• _Exercise description_: Return all of the entries, keeping every word and mark as it is.

----- Excerpted records -----

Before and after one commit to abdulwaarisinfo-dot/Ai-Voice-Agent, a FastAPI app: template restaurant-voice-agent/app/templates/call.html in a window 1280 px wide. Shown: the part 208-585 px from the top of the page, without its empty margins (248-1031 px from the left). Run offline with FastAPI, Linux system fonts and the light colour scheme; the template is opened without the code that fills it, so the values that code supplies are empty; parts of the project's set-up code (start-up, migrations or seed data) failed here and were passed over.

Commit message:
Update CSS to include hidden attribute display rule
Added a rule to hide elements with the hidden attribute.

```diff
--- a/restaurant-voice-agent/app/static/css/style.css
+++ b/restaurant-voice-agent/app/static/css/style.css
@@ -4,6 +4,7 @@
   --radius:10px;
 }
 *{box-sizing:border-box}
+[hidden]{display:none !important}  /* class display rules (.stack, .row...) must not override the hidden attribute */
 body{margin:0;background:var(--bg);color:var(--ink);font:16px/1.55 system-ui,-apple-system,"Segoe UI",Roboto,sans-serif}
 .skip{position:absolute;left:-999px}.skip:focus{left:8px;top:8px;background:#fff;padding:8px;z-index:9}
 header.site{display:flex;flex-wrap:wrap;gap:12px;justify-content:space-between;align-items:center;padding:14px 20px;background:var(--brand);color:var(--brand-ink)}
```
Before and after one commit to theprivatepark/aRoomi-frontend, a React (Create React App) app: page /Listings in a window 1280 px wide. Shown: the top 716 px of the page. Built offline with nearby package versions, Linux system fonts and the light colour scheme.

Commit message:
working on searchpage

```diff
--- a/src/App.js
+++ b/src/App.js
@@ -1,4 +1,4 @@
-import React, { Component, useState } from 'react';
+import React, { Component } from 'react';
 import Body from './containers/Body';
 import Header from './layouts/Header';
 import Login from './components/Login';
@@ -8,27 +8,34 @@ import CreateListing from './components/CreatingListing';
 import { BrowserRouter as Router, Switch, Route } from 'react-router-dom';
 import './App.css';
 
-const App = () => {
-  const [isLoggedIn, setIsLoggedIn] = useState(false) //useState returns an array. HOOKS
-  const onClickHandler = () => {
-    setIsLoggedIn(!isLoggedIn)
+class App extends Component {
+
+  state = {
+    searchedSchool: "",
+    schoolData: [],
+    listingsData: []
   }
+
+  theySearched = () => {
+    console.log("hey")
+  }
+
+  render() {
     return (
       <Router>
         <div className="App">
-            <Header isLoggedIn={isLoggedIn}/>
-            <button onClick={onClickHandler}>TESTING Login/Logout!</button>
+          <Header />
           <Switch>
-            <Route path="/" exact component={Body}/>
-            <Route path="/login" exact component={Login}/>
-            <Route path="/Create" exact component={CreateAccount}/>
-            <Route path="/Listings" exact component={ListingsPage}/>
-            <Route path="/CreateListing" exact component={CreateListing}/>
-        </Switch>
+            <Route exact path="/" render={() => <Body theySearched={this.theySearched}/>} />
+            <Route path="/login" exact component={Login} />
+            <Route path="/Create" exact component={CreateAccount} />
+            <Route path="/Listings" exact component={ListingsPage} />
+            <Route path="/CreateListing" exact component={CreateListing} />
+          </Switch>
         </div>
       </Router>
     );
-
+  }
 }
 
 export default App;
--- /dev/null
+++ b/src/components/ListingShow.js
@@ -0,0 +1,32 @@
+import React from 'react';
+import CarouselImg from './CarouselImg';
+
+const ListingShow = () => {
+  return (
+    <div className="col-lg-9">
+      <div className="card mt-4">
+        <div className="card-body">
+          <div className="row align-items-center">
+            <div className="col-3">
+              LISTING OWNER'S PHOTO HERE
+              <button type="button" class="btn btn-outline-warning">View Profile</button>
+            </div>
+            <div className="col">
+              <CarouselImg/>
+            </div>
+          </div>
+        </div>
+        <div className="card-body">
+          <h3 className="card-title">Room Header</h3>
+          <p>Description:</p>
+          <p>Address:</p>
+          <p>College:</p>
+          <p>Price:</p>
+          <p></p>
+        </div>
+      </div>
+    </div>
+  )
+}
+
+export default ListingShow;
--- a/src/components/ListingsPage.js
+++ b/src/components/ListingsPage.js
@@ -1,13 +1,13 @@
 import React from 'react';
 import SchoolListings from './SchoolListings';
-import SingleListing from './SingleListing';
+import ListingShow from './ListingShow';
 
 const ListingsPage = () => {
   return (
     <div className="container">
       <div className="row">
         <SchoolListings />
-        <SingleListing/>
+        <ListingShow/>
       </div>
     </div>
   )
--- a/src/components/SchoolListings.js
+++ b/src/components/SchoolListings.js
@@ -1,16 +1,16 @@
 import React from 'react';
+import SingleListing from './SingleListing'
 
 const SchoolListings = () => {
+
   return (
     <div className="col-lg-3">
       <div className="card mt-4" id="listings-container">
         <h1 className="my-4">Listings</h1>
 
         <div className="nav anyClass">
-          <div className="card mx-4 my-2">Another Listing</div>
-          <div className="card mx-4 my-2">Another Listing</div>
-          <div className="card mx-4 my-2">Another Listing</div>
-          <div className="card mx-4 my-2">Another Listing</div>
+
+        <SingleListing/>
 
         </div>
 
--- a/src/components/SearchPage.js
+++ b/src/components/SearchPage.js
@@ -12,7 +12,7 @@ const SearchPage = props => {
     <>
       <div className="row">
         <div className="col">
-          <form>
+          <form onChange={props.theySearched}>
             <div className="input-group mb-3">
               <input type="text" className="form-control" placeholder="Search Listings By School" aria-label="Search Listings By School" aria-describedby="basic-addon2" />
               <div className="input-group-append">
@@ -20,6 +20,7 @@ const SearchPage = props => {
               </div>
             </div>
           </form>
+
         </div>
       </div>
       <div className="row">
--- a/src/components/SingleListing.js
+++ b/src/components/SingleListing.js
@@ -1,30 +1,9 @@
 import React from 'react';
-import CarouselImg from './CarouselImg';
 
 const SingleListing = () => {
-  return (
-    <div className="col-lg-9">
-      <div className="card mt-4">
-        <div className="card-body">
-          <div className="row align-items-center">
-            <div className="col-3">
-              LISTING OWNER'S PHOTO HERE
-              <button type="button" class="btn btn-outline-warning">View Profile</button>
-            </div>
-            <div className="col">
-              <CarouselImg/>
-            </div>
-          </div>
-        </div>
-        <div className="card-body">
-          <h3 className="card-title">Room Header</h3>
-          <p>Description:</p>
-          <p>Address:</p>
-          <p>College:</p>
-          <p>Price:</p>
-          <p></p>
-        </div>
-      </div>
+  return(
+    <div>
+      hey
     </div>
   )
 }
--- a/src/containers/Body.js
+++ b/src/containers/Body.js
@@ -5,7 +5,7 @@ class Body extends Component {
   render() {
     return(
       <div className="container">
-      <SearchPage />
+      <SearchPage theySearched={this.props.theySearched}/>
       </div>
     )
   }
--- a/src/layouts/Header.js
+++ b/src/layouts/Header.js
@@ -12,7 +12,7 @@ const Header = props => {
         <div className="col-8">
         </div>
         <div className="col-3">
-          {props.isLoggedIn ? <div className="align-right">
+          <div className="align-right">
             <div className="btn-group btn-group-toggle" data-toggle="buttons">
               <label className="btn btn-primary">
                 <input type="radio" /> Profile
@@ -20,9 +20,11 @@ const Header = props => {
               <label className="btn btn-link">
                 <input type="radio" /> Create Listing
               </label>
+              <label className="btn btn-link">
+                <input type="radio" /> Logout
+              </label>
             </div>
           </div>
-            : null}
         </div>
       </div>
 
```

-----

• _Problem solution_:
Before and after one commit to abdulwaarisinfo-dot/Ai-Voice-Agent, a FastAPI app: template restaurant-voice-agent/app/templates/call.html in a window 1280 px wide. Shown: the part 208-585 px from the top of the page, without its empty margins (248-1031 px from the left). Run offline with FastAPI, Linux system fonts and the light colour scheme; the template is opened without the code that fills it, so the values that code supplies are empty; parts of the project's set-up code (start-up, migrations or seed data) failed here and were passed over.

Commit message:
Update CSS to include hidden attribute display rule
Added a rule to hide elements with the hidden attribute.

```diff
--- a/restaurant-voice-agent/app/static/css/style.css
+++ b/restaurant-voice-agent/app/static/css/style.css
@@ -4,6 +4,7 @@
   --radius:10px;
 }
 *{box-sizing:border-box}
+[hidden]{display:none !important}  /* class display rules (.stack, .row...) must not override the hidden attribute */
 body{margin:0;background:var(--bg);color:var(--ink);font:16px/1.55 system-ui,-apple-system,"Segoe UI",Roboto,sans-serif}
 .skip{position:absolute;left:-999px}.skip:focus{left:8px;top:8px;background:#fff;padding:8px;z-index:9}
 header.site{display:flex;flex-wrap:wrap;gap:12px;justify-content:space-between;align-items:center;padding:14px 20px;background:var(--brand);color:var(--brand-ink)}
```
Before and after one commit to theprivatepark/aRoomi-frontend, a React (Create React App) app: page /Listings in a window 1280 px wide. Shown: the top 716 px of the page. Built offline with nearby package versions, Linux system fonts and the light colour scheme.

Commit message:
working on searchpage

```diff
--- a/src/App.js
+++ b/src/App.js
@@ -1,4 +1,4 @@
-import React, { Component, useState } from 'react';
+import React, { Component } from 'react';
 import Body from './containers/Body';
 import Header from './layouts/Header';
 import Login from './components/Login';
@@ -8,27 +8,34 @@ import CreateListing from './components/CreatingListing';
 import { BrowserRouter as Router, Switch, Route } from 'react-router-dom';
 import './App.css';
 
-const App = () => {
-  const [isLoggedIn, setIsLoggedIn] = useState(false) //useState returns an array. HOOKS
-  const onClickHandler = () => {
-    setIsLoggedIn(!isLoggedIn)
+class App extends Component {
+
+  state = {
+    searchedSchool: "",
+    schoolData: [],
+    listingsData: []
   }
+
+  theySearched = () => {
+    console.log("hey")
+  }
+
+  render() {
     return (
       <Router>
         <div className="App">
-            <Header isLoggedIn={isLoggedIn}/>
-            <button onClick={onClickHandler}>TESTING Login/Logout!</button>
+          <Header />
           <Switch>
-            <Route path="/" exact component={Body}/>
-            <Route path="/login" exact component={Login}/>
-            <Route path="/Create" exact component={CreateAccount}/>
-            <Route path="/Listings" exact component={ListingsPage}/>
-            <Route path="/CreateListing" exact component={CreateListing}/>
-        </Switch>
+            <Route exact path="/" render={() => <Body theySearched={this.theySearched}/>} />
+            <Route path="/login" exact component={Login} />
+            <Route path="/Create" exact component={CreateAccount} />
+            <Route path="/Listings" exact component={ListingsPage} />
+            <Route path="/CreateListing" exact component={CreateListing} />
+          </Switch>
         </div>
       </Router>
     );
-
+  }
 }
 
 export default App;
--- /dev/null
+++ b/src/components/ListingShow.js
@@ -0,0 +1,32 @@
+import React from 'react';
+import CarouselImg from './CarouselImg';
+
+const ListingShow = () => {
+  return (
+    <div className="col-lg-9">
+      <div className="card mt-4">
+        <div className="card-body">
+          <div className="row align-items-center">
+            <div className="col-3">
+              LISTING OWNER'S PHOTO HERE
+              <button type="button" class="btn btn-outline-warning">View Profile</button>
+            </div>
+            <div className="col">
+              <CarouselImg/>
+            </div>
+          </div>
+        </div>
+        <div className="card-body">
+          <h3 className="card-title">Room Header</h3>
+          <p>Description:</p>
+          <p>Address:</p>
+          <p>College:</p>
+          <p>Price:</p>
+          <p></p>
+        </div>
+      </div>
+    </div>
+  )
+}
+
+export default ListingShow;
--- a/src/components/ListingsPage.js
+++ b/src/components/ListingsPage.js
@@ -1,13 +1,13 @@
 import React from 'react';
 import SchoolListings from './SchoolListings';
-import SingleListing from './SingleListing';
+import ListingShow from './ListingShow';
 
 const ListingsPage = () => {
   return (
     <div className="container">
       <div className="row">
         <SchoolListings />
-        <SingleListing/>
+        <ListingShow/>
       </div>
     </div>
   )
--- a/src/components/SchoolListings.js
+++ b/src/components/SchoolListings.js
@@ -1,16 +1,16 @@
 import React from 'react';
+import SingleListing from './SingleListing'
 
 const SchoolListings = () => {
+
   return (
     <div className="col-lg-3">
       <div className="card mt-4" id="listings-container">
         <h1 className="my-4">Listings</h1>
 
         <div className="nav anyClass">
-          <div className="card mx-4 my-2">Another Listing</div>
-          <div className="card mx-4 my-2">Another Listing</div>
-          <div className="card mx-4 my-2">Another Listing</div>
-          <div className="card mx-4 my-2">Another Listing</div>
+
+        <SingleListing/>
 
         </div>
 
--- a/src/components/SearchPage.js
+++ b/src/components/SearchPage.js
@@ -12,7 +12,7 @@ const SearchPage = props => {
     <>
       <div className="row">
         <div className="col">
-          <form>
+          <form onChange={props.theySearched}>
             <div className="input-group mb-3">
               <input type="text" className="form-control" placeholder="Search Listings By School" aria-label="Search Listings By School" aria-describedby="basic-addon2" />
               <div className="input-group-append">
@@ -20,6 +20,7 @@ const SearchPage = props => {
               </div>
             </div>
           </form>
+
         </div>
       </div>
       <div className="row">
--- a/src/components/SingleListing.js
+++ b/src/components/SingleListing.js
@@ -1,30 +1,9 @@
 import React from 'react';
-import CarouselImg from './CarouselImg';
 
 const SingleListing = () => {
-  return (
-    <div className="col-lg-9">
-      <div className="card mt-4">
-        <div className="card-body">
-          <div className="row align-items-center">
-            <div className="col-3">
-              LISTING OWNER'S PHOTO HERE
-              <button type="button" class="btn btn-outline-warning">View Profile</button>
-            </div>
-            <div className="col">
-              <CarouselImg/>
-            </div>
-          </div>
-        </div>
-        <div className="card-body">
-          <h3 className="card-title">Room Header</h3>
-          <p>Description:</p>
-          <p>Address:</p>
-          <p>College:</p>
-          <p>Price:</p>
-          <p></p>
-        </div>
-      </div>
+  return(
+    <div>
+      hey
     </div>
   )
 }
--- a/src/containers/Body.js
+++ b/src/containers/Body.js
@@ -5,7 +5,7 @@ class Body extends Component {
   render() {
     return(
       <div className="container">
-      <SearchPage />
+      <SearchPage theySearched={this.props.theySearched}/>
       </div>
     )
   }
--- a/src/layouts/Header.js
+++ b/src/layouts/Header.js
@@ -12,7 +12,7 @@ const Header = props => {
         <div className="col-8">
         </div>
         <div className="col-3">
-          {props.isLoggedIn ? <div className="align-right">
+          <div className="align-right">
             <div className="btn-group btn-group-toggle" data-toggle="buttons">
               <label className="btn btn-primary">
                 <input type="radio" /> Profile
@@ -20,9 +20,11 @@ const Header = props => {
               <label className="btn btn-link">
                 <input type="radio" /> Create Listing
               </label>
+              <label className="btn btn-link">
+                <input type="radio" /> Logout
+              </label>
             </div>
           </div>
-            : null}
         </div>
       </div>
 
```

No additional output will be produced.